AIM OF THE EXERCISE
Return the data exactly, without pictures.

══ RECORD EXCERPTS

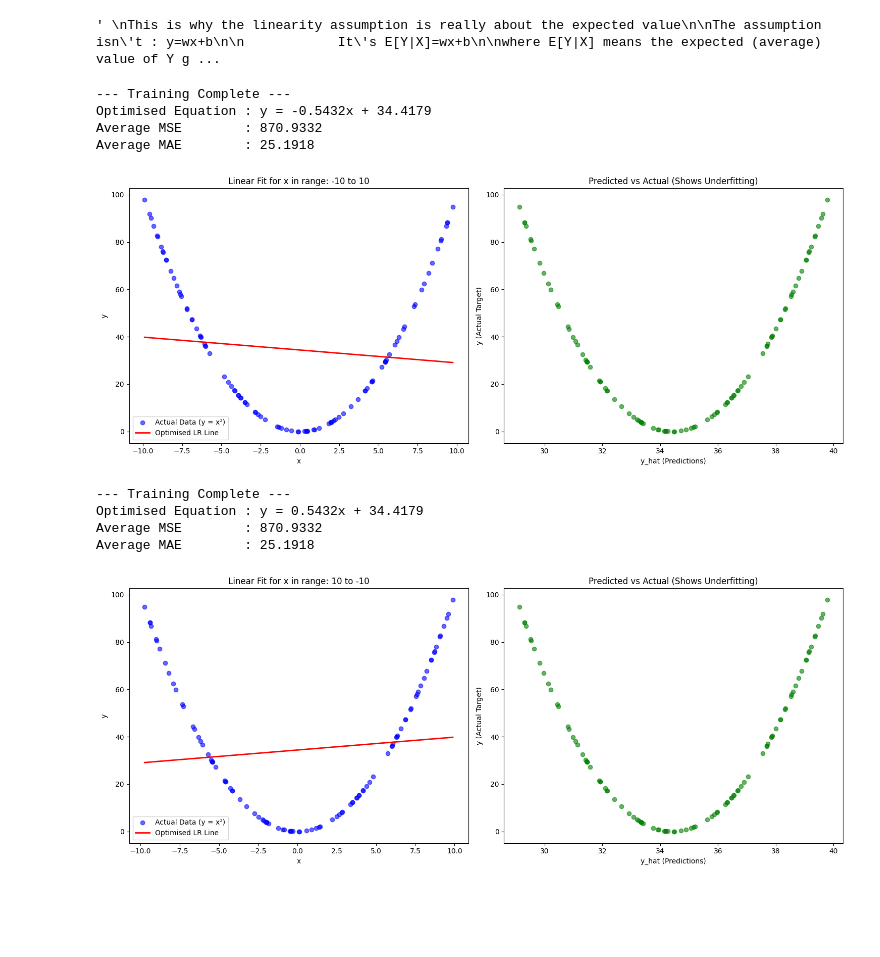
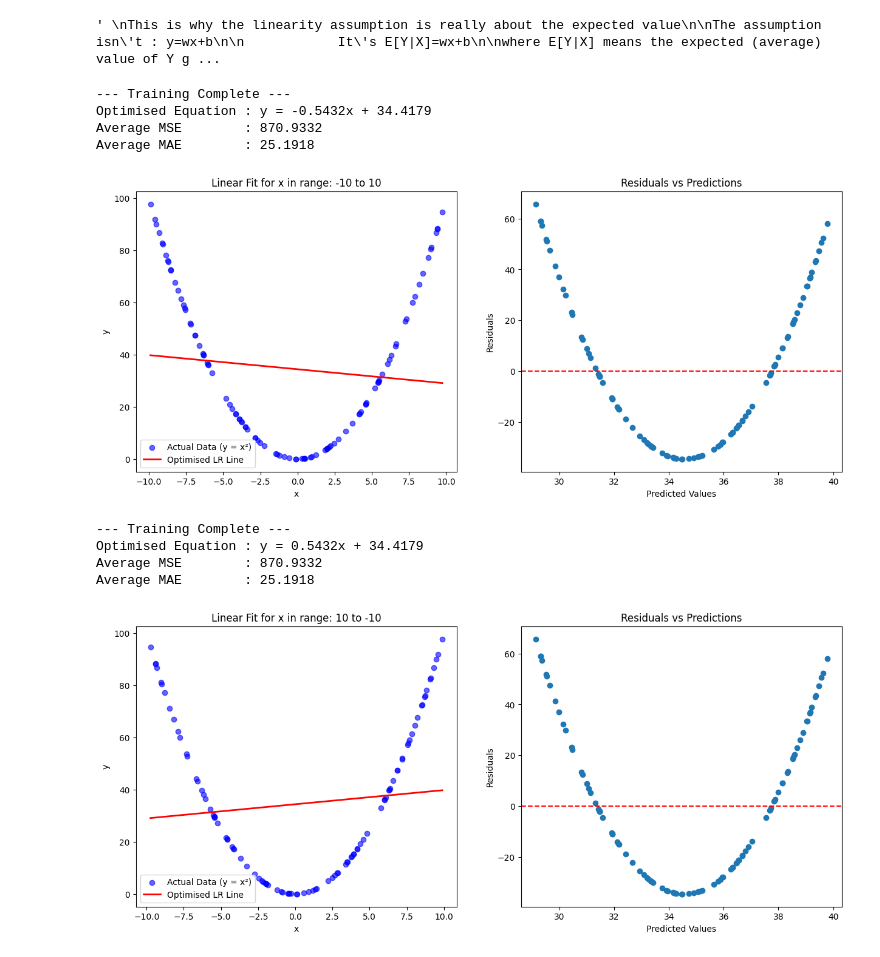
Before and after one commit to AyushDevadiga1/Machine-Learning, a Jupyter notebook: linear-regression/UnderstandingRegression.ipynb, the cells around one changed output. Cells and saved outputs as stored; diff of their text form; code cells hidden in the pictures; blank space fills up the shorter version.

Commit message:
Updated the residuals path

```diff
--- a/linear-regression/UnderstandingRegression.ipynb
+++ b/linear-regression/UnderstandingRegression.ipynb
@@ -235,40 +235,47 @@ def experiment(lower_limit, upper_limit, epochs=2000, lr=0.001):
     print(f"Optimised Equation : y = {w:.4f}x + {b:.4f}")
     print(f"Average MSE        : {mse:.4f}")
     print(f"Average MAE        : {mae:.4f}")
 
     # 5. Visualisation
     plt.figure(figsize=(15, 6))
 
     # Left Subplot: Fitted Straight Line vs Parabolic Data
     plt.subplot(121)
     plt.title(f'Linear Fit for x in range: {lower_limit} to {upper_limit}')
     plt.scatter(x, y, color='blue', alpha=0.6, label='Actual Data (y = x²)')
     plt.xlabel('x')
     plt.ylabel('y')
 
     # Sort x to prevent zigzag lines in the plot
     sort_idx = np.argsort(x)
     plt.plot(x[sort_idx], predictions[sort_idx], color='red', linewidth=2, label='Optimised LR Line')
     plt.legend()
 
     # Right Subplot: Predicted vs Actual (Residual Structure)
     plt.subplot(122)
-    plt.title('Predicted vs Actual (Shows Underfitting)')
-    plt.scatter(predictions, y, color='green', alpha=0.6)
-    plt.xlabel('y_hat (Predictions)')
-    plt.ylabel('y (Actual Target)')
+    plt.title("Residuals vs Predictions")
 
-    plt.tight_layout()
-    plt.show()
+    residuals = y - predictions
+
+    plt.scatter(predictions, residuals)
+
+    plt.axhline(
+        y=0,
+        color='red',
+        linestyle='--'
+    )
+
+    plt.xlabel("Predicted Values")
+    plt.ylabel("Residuals")
 
 # Run the updated experiment
 experiment(-10, 10)
 # %% [output]
 --- Training Complete ---
 Optimised Equation : y = -0.5432x + 34.4179
 Average MSE        : 870.9332
 Average MAE        : 25.1918
-[figure, old version]
+[figure, new version]
 # %%
 # Experiment A
 
@@ -281,7 +288,7 @@ experiment(upper_limit,lower_limit)
 Optimised Equation : y = 0.5432x + 34.4179
 Average MSE        : 870.9332
 Average MAE        : 25.1918
-[figure, old version]
+[figure, new version]
 # %%
 # Experiment B
 
```
Also changed, not shown: parts of 3 cells of this notebook.
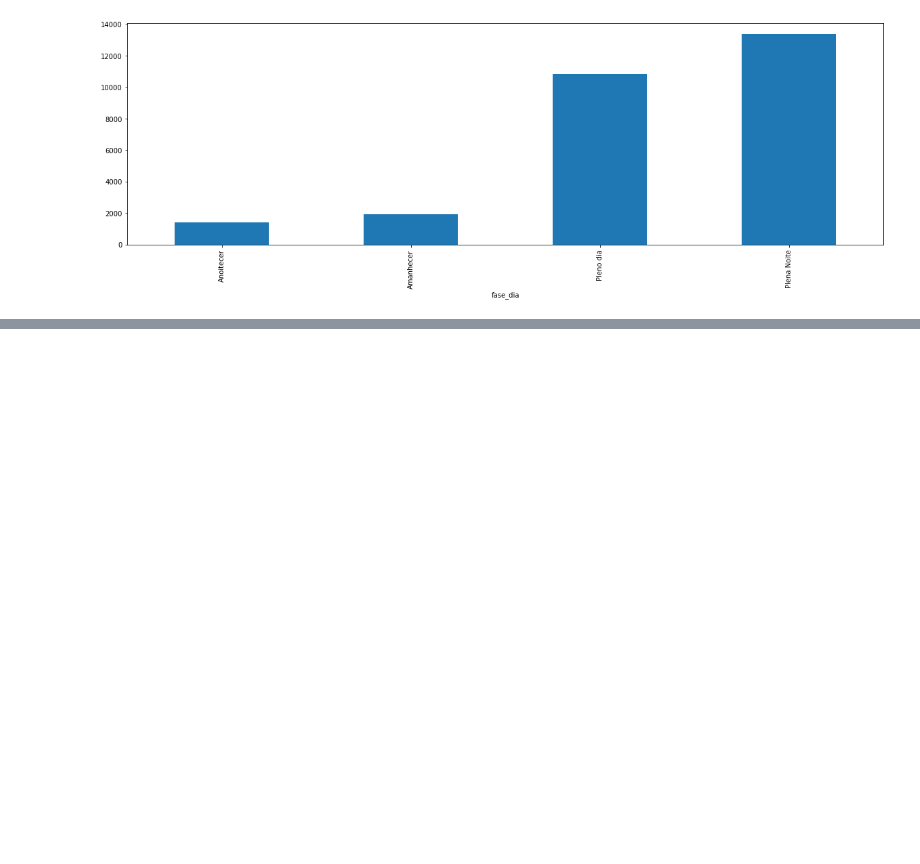
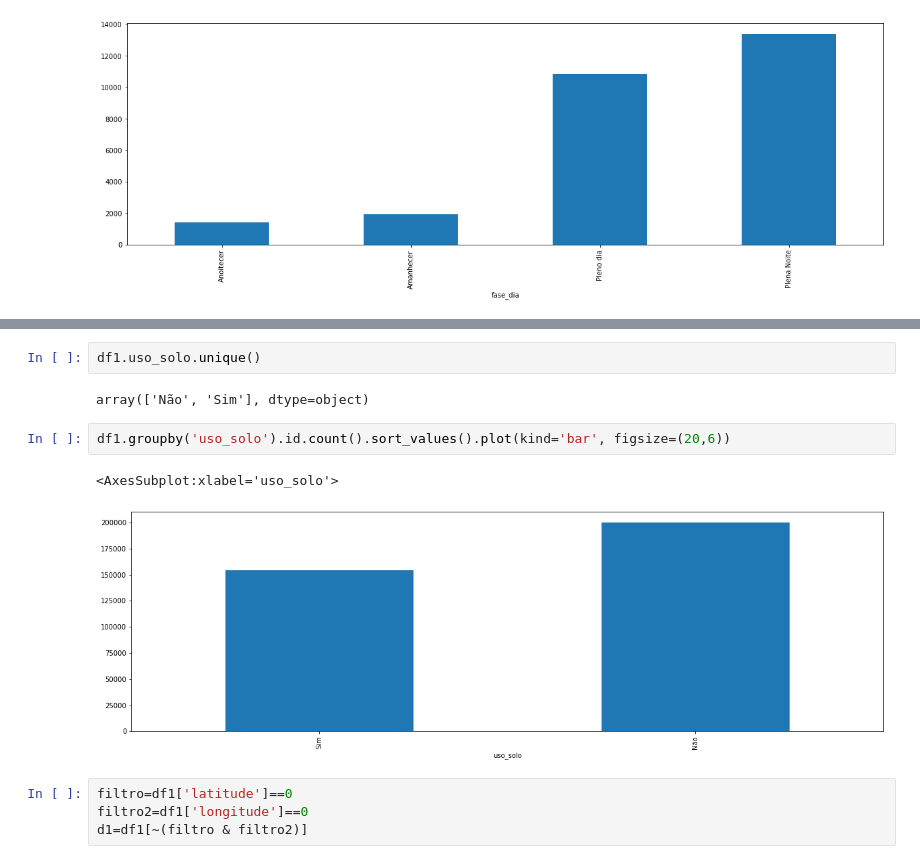
Before and after one commit to evelinemg/projetofinal, a Jupyter notebook: PandasTransformacao.ipynb, the cells around one changed output, grey strips where cells are left out. Drawn from its saved outputs; the diff is of its cells as text; blank space fills up the shorter version.

Commit message:
deleta longitude e latirude iguais a 0

```diff
--- a/PandasTransformacao.ipynb
+++ b/PandasTransformacao.ipynb
@@ -337,0 +396,13 @@ df1.groupby('fase_dia').mortos.sum().sort_values().plot(kind='bar', figsize=(20,
+# %%
+df1.uso_solo.unique()
+# %% [output]
+array(['Não', 'Sim'], dtype=object)
+# %%
+df1.groupby('uso_solo').id.count().sort_values().plot(kind='bar', figsize=(20,6))
+# %% [output]
+<AxesSubplot:xlabel='uso_solo'>
+[figure, added]
+# %%
+filtro=df1['latitude']==0
+filtro2=df1['longitude']==0
+d1=df1[~(filtro & filtro2)]
```
Also changed, not shown: parts of 9 cells of this notebook.
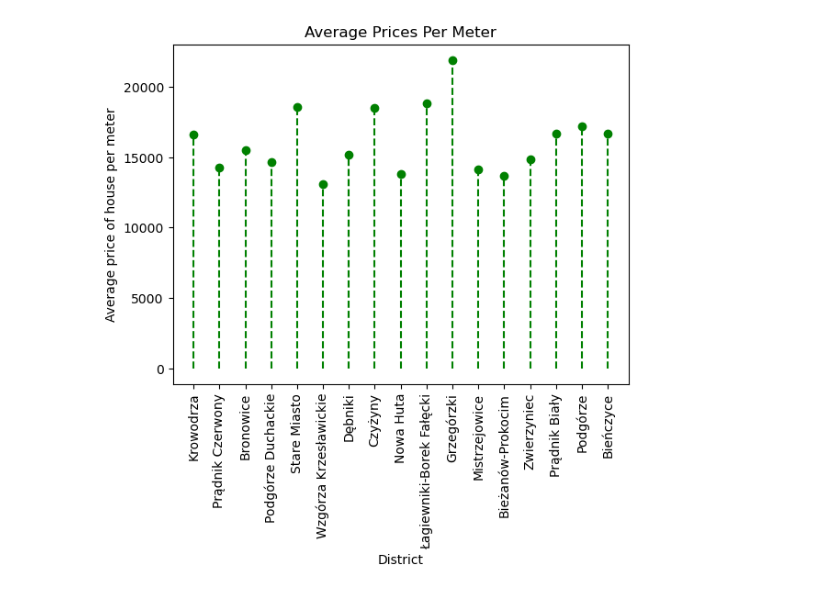
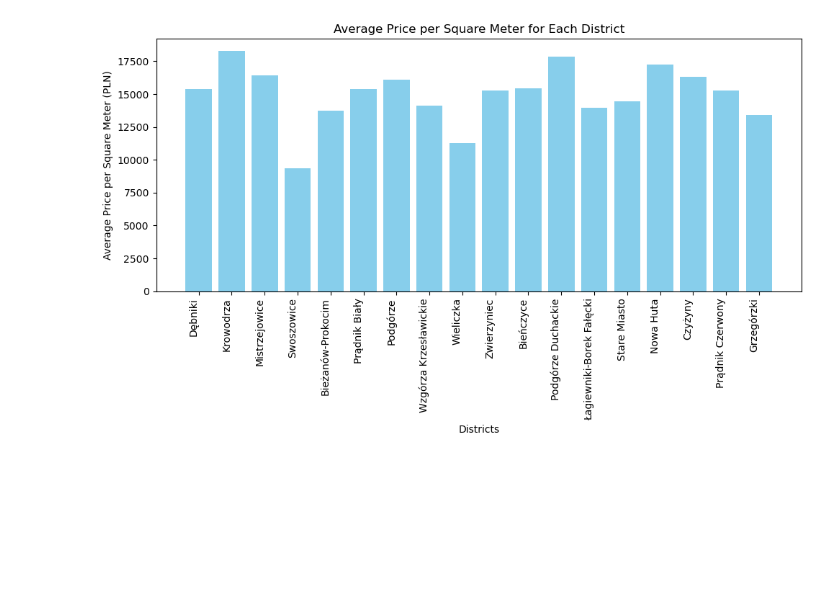
Before and after one commit to matipt2/PriceVisualization, a Jupyter notebook: bsoupParsing.ipynb, the cells around one changed output. Cells and saved outputs as stored; diff of their text form; code cells hidden in the pictures; blank space fills up the shorter version.

```diff
--- a/bsoupParsing.ipynb
+++ b/bsoupParsing.ipynb
@@ -115,7 +115,7 @@ with open('krakow-dzielnice.geojson', 'r', encoding='utf-8') as f:
     geo_data = json.load(f)
 
 url = "https://www.otodom.pl/pl/wyniki/sprzedaz/mieszkanie/malopolskie/krakow/krakow/krakow?viewType=listing&limit=72&page=2"
-max_pages = 1
+max_pages = 10
 average_prices = average_prices_for_each_district(url, max_pages)
 
 
@@ -162,10 +164,14 @@ Swoszowice: 720000.00 PLN
 [interactive output not drawn]
 # %%
-average_prices, districts = average_prices_for_each_district(url, 3)
-plt.stem(districts, average_prices, linefmt='g--', markerfmt='go', basefmt=' ')
-plt.xlabel('Average price of house')
-plt.ylabel('District')
+districts = list(average_prices.keys())
+average_prices_values = list(average_prices.values())
+
+plt.figure(figsize=(10, 6))
+plt.bar(districts, average_prices_values, color='skyblue')
+plt.xlabel('Dzielnica')
+plt.ylabel('Average price [PLN]')
+plt.title('Average price for house in Cracow')
 plt.xticks(rotation=90)
-plt.title('Average Prices in Different Districts')
+plt.tight_layout()
 plt.show()
 # %% [output]
@@ -207,12 +213,16 @@ def average_prices_for_each_district_per_meter(url, max_pages):
     return average_arr, unique_districts
 # %%
 url = "https://www.otodom.pl/pl/wyniki/sprzedaz/mieszkanie/malopolskie/krakow/krakow/krakow?viewType=listing&limit=72&page=2"
-districts, prices_per_meter = average_prices_for_each_district_per_meter(url, 1)
-plt.stem(prices_per_meter,districts, linefmt='g--', markerfmt='go', basefmt=' ')
-plt.xlabel('District')
-plt.ylabel('Average price of house per meter')
-plt.xticks(rotation=90)
-plt.title('Average Prices Per Meter')
+average_prices, unique_districts = average_prices_for_each_district_per_meter(url, 10)
+
+
+plt.figure(figsize=(10, 6))
+plt.bar(unique_districts, average_prices, color='skyblue')
+plt.xlabel('Districts')
+plt.ylabel('Average Price per Square Meter (PLN)')
+plt.title('Average Price per Square Meter for Each District')
+plt.xticks(rotation=90, ha='right')
+plt.tight_layout()
 plt.show()
 # %% [output]
-[figure, old version]
+[figure, new version]
```
Also changed, not shown: parts of 2 cells of this notebook.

════

ANSWER TO THIS EXERCISE
Before and after one commit to AyushDevadiga1/Machine-Learning, a Jupyter notebook: linear-regression/UnderstandingRegression.ipynb, the cells around one changed output. Cells and saved outputs as stored; diff of their text form; code cells hidden in the pictures; blank space fills up the shorter version.

Commit message:
Updated the residuals path

```diff
--- a/linear-regression/UnderstandingRegression.ipynb
+++ b/linear-regression/UnderstandingRegression.ipynb
@@ -235,40 +235,47 @@ def experiment(lower_limit, upper_limit, epochs=2000, lr=0.001):
     print(f"Optimised Equation : y = {w:.4f}x + {b:.4f}")
     print(f"Average MSE        : {mse:.4f}")
     print(f"Average MAE        : {mae:.4f}")
 
     # 5. Visualisation
     plt.figure(figsize=(15, 6))
 
     # Left Subplot: Fitted Straight Line vs Parabolic Data
     plt.subplot(121)
     plt.title(f'Linear Fit for x in range: {lower_limit} to {upper_limit}')
     plt.scatter(x, y, color='blue', alpha=0.6, label='Actual Data (y = x²)')
     plt.xlabel('x')
     plt.ylabel('y')
 
     # Sort x to prevent zigzag lines in the plot
     sort_idx = np.argsort(x)
     plt.plot(x[sort_idx], predictions[sort_idx], color='red', linewidth=2, label='Optimised LR Line')
     plt.legend()
 
     # Right Subplot: Predicted vs Actual (Residual Structure)
     plt.subplot(122)
-    plt.title('Predicted vs Actual (Shows Underfitting)')
-    plt.scatter(predictions, y, color='green', alpha=0.6)
-    plt.xlabel('y_hat (Predictions)')
-    plt.ylabel('y (Actual Target)')
+    plt.title("Residuals vs Predictions")
 
-    plt.tight_layout()
-    plt.show()
+    residuals = y - predictions
+
+    plt.scatter(predictions, residuals)
+
+    plt.axhline(
+        y=0,
+        color='red',
+        linestyle='--'
+    )
+
+    plt.xlabel("Predicted Values")
+    plt.ylabel("Residuals")
 
 # Run the updated experiment
 experiment(-10, 10)
 # %% [output]
 --- Training Complete ---
 Optimised Equation : y = -0.5432x + 34.4179
 Average MSE        : 870.9332
 Average MAE        : 25.1918
-[figure, old version]
+[figure, new version]
 # %%
 # Experiment A
 
@@ -281,7 +288,7 @@ experiment(upper_limit,lower_limit)
 Optimised Equation : y = 0.5432x + 34.4179
 Average MSE        : 870.9332
 Average MAE        : 25.1918
-[figure, old version]
+[figure, new version]
 # %%
 # Experiment B
 
```
Also changed, not shown: parts of 3 cells of this notebook.
Before and after one commit to evelinemg/projetofinal, a Jupyter notebook: PandasTransformacao.ipynb, the cells around one changed output, grey strips where cells are left out. Drawn from its saved outputs; the diff is of its cells as text; blank space fills up the shorter version.

Commit message:
deleta longitude e latirude iguais a 0

```diff
--- a/PandasTransformacao.ipynb
+++ b/PandasTransformacao.ipynb
@@ -337,0 +396,13 @@ df1.groupby('fase_dia').mortos.sum().sort_values().plot(kind='bar', figsize=(20,
+# %%
+df1.uso_solo.unique()
+# %% [output]
+array(['Não', 'Sim'], dtype=object)
+# %%
+df1.groupby('uso_solo').id.count().sort_values().plot(kind='bar', figsize=(20,6))
+# %% [output]
+<AxesSubplot:xlabel='uso_solo'>
+[figure, added]
+# %%
+filtro=df1['latitude']==0
+filtro2=df1['longitude']==0
+d1=df1[~(filtro & filtro2)]
```
Also changed, not shown: parts of 9 cells of this notebook.
Before and after one commit to matipt2/PriceVisualization, a Jupyter notebook: bsoupParsing.ipynb, the cells around one changed output. Cells and saved outputs as stored; diff of their text form; code cells hidden in the pictures; blank space fills up the shorter version.

```diff
--- a/bsoupParsing.ipynb
+++ b/bsoupParsing.ipynb
@@ -115,7 +115,7 @@ with open('krakow-dzielnice.geojson', 'r', encoding='utf-8') as f:
     geo_data = json.load(f)
 
 url = "https://www.otodom.pl/pl/wyniki/sprzedaz/mieszkanie/malopolskie/krakow/krakow/krakow?viewType=listing&limit=72&page=2"
-max_pages = 1
+max_pages = 10
 average_prices = average_prices_for_each_district(url, max_pages)
 
 
@@ -162,10 +164,14 @@ Swoszowice: 720000.00 PLN
 [interactive output not drawn]
 # %%
-average_prices, districts = average_prices_for_each_district(url, 3)
-plt.stem(districts, average_prices, linefmt='g--', markerfmt='go', basefmt=' ')
-plt.xlabel('Average price of house')
-plt.ylabel('District')
+districts = list(average_prices.keys())
+average_prices_values = list(average_prices.values())
+
+plt.figure(figsize=(10, 6))
+plt.bar(districts, average_prices_values, color='skyblue')
+plt.xlabel('Dzielnica')
+plt.ylabel('Average price [PLN]')
+plt.title('Average price for house in Cracow')
 plt.xticks(rotation=90)
-plt.title('Average Prices in Different Districts')
+plt.tight_layout()
 plt.show()
 # %% [output]
@@ -207,12 +213,16 @@ def average_prices_for_each_district_per_meter(url, max_pages):
     return average_arr, unique_districts
 # %%
 url = "https://www.otodom.pl/pl/wyniki/sprzedaz/mieszkanie/malopolskie/krakow/krakow/krakow?viewType=listing&limit=72&page=2"
-districts, prices_per_meter = average_prices_for_each_district_per_meter(url, 1)
-plt.stem(prices_per_meter,districts, linefmt='g--', markerfmt='go', basefmt=' ')
-plt.xlabel('District')
-plt.ylabel('Average price of house per meter')
-plt.xticks(rotation=90)
-plt.title('Average Prices Per Meter')
+average_prices, unique_districts = average_prices_for_each_district_per_meter(url, 10)
+
+
+plt.figure(figsize=(10, 6))
+plt.bar(unique_districts, average_prices, color='skyblue')
+plt.xlabel('Districts')
+plt.ylabel('Average Price per Square Meter (PLN)')
+plt.title('Average Price per Square Meter for Each District')
+plt.xticks(rotation=90, ha='right')
+plt.tight_layout()
 plt.show()
 # %% [output]
-[figure, old version]
+[figure, new version]
```
Also changed, not shown: parts of 2 cells of this notebook.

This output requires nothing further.